Miriam talked about the freedom certain small relationships gave her and said, “I made sure that my girlfriends didn’t visibly mark me, so I didn’t come home with [love bites] on my neck. But while I was there, it was thrilling – I thought, ‘Oh my god, I’m doing this, I’m having a sexual experience with another woman, this is amazing’. At the time, the people I met didn’t question the fact it was long distance. One woman in particular I only saw every other month. I used to go up on the train, meet for a few hours, go to a pub, have some food. We were quite open, it felt massively liberating.”
A rift that broke her.
A major turning point in Miriam’s life was the day she decided to tell her parents about her sexuality. She knew that this would cause them pain. She talked about her mom’s reaction and said, “Her words were that she never thought any child of hers could bring her as much shame as I did. And since then it’s very much been about religion. She’d reply, ‘God made man and woman – if you look at any verse in the Koran it’s never husband and husband or wife and wife’. It resonated with me, because I realised how much she was in a bubble – for her to not even [know] about homosexuality. But her overarching love for her daughter fights with her culture. She worries about me because she believes the life I’m living is a sin. I can tell when I look at her face that she’s hurting.”
She and her mom still kept this a secret from her dad for more than a decade. Miriam recalled the day she finally decided to tell her dad. “He said: ‘You know Islam, you’ve gone to the mosque, you’ve read the Koran, you know it’s a sin, don’t you? As far as I’m concerned, I’m right, you’re wrong. What you’re doing is against Islam’.”
Miriam then revealed that her father had presented her with an ultimatum and had finally decided to disown her.
There is still hope.

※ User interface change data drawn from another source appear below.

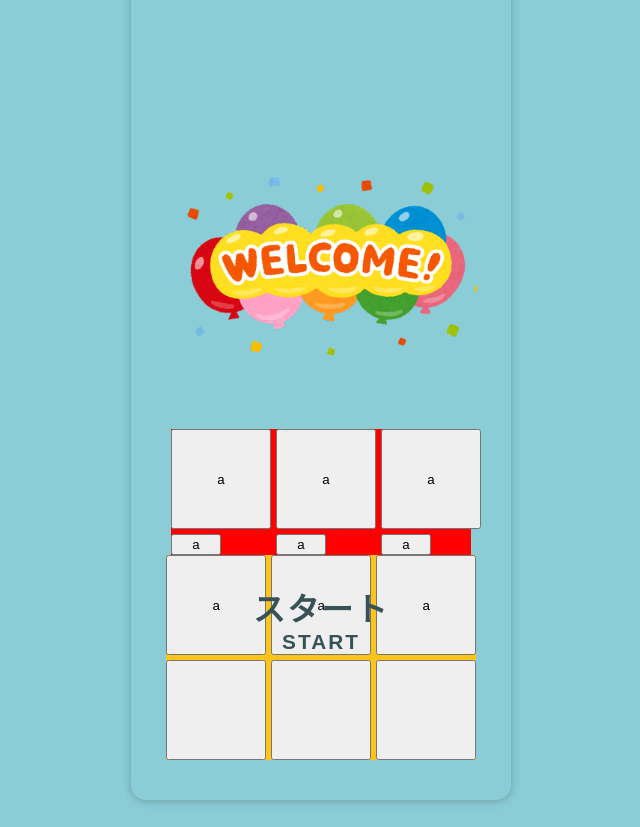
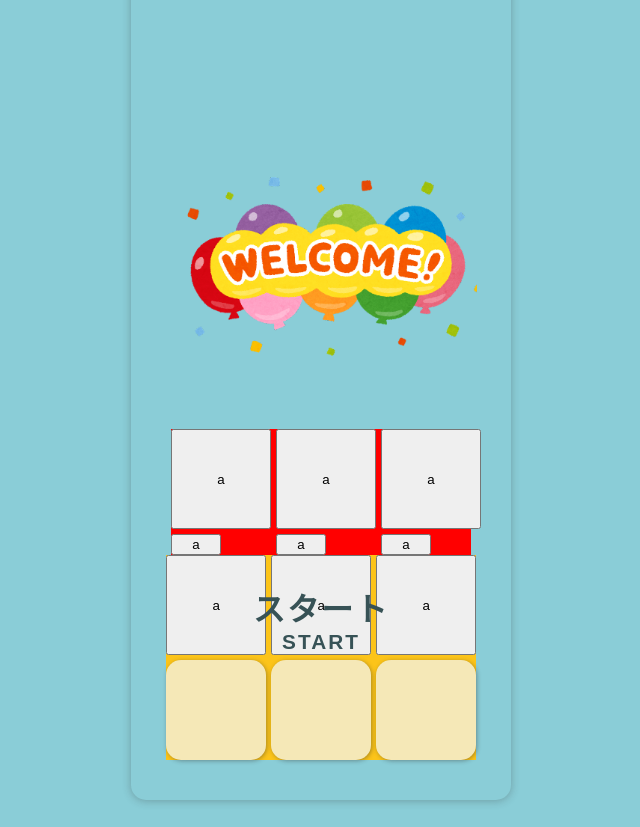
Before and after one commit to fishiryoma/tictactoe, a plain HTML site: page index.html in a window 1280 px wide. Shown: the part 135-962 px from the top of the page, without its empty margins (319-959 px from the left). Drawn offline with Linux system fonts and the light colour scheme; a web font is replaced by a local one.

Commit message:
iso issue

```diff
--- a/style.scss
+++ b/style.scss
@@ -70,13 +70,13 @@ body {
 button[data-index] {
   height: 100px;
   width: 100px;
-  // background-color: #f5e8b7;
-  // border-radius: 15px;
-  // border: none;
-  // box-shadow: 1px 1px 4px rgb(50, 50, 45, 0.4);
+  background-color: #f5e8b7;
+  border-radius: 15px;
+  border: none;
+  box-shadow: 1px 1px 4px rgb(50, 50, 45, 0.4);
   font-size: 80px;
-  // font-weight: 700;
-  line-height: 104px;
+  font-weight: 700;
+  // line-height: 104px;
   &.circle::after {
     content: "Ｏ";
     color: #ff8080;
@@ -278,6 +278,7 @@ button[data-index] {
   display: grid;
 
   grid-template-columns: 1fr 1fr 1fr;
+  font-size: 80px;
 }
 .a {
   height: 100px;
```
Also changed, not shown: style.css, 1 other file.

Through all her strifes, Miriam has somehow still managed to retain hope and is happy. She talked about her current partner and revealed that they hope to marry in 2020. Miriam also revealed that she recently saw her dad at a family gathering. She said, “I used that opportunity to be normal with him. When he was about to leave for work I went up to him and gave him a big hug. He was rigid, but I stayed there for an extra 10 seconds to have that extra contact because I bloody miss him. I could either do what he said on that day [and leave], or I could keep testing the waters and that’s [what I’m going to do].”
Miriam meanwhile is highly focused on creating a safe space where Muslim LGBTQ+ people can meet without discrimination. She said, “I think Islam itself is a very closed off religion. If you look at some older members of the community, they are living in the 8th Century, not the 21st. But it is possible to be Muslim and gay. I genuinely believe that although I had a girlfriend earlier in life, I wasn’t out to myself. I feel not just stronger now after having those experiences, but more accepting of myself.”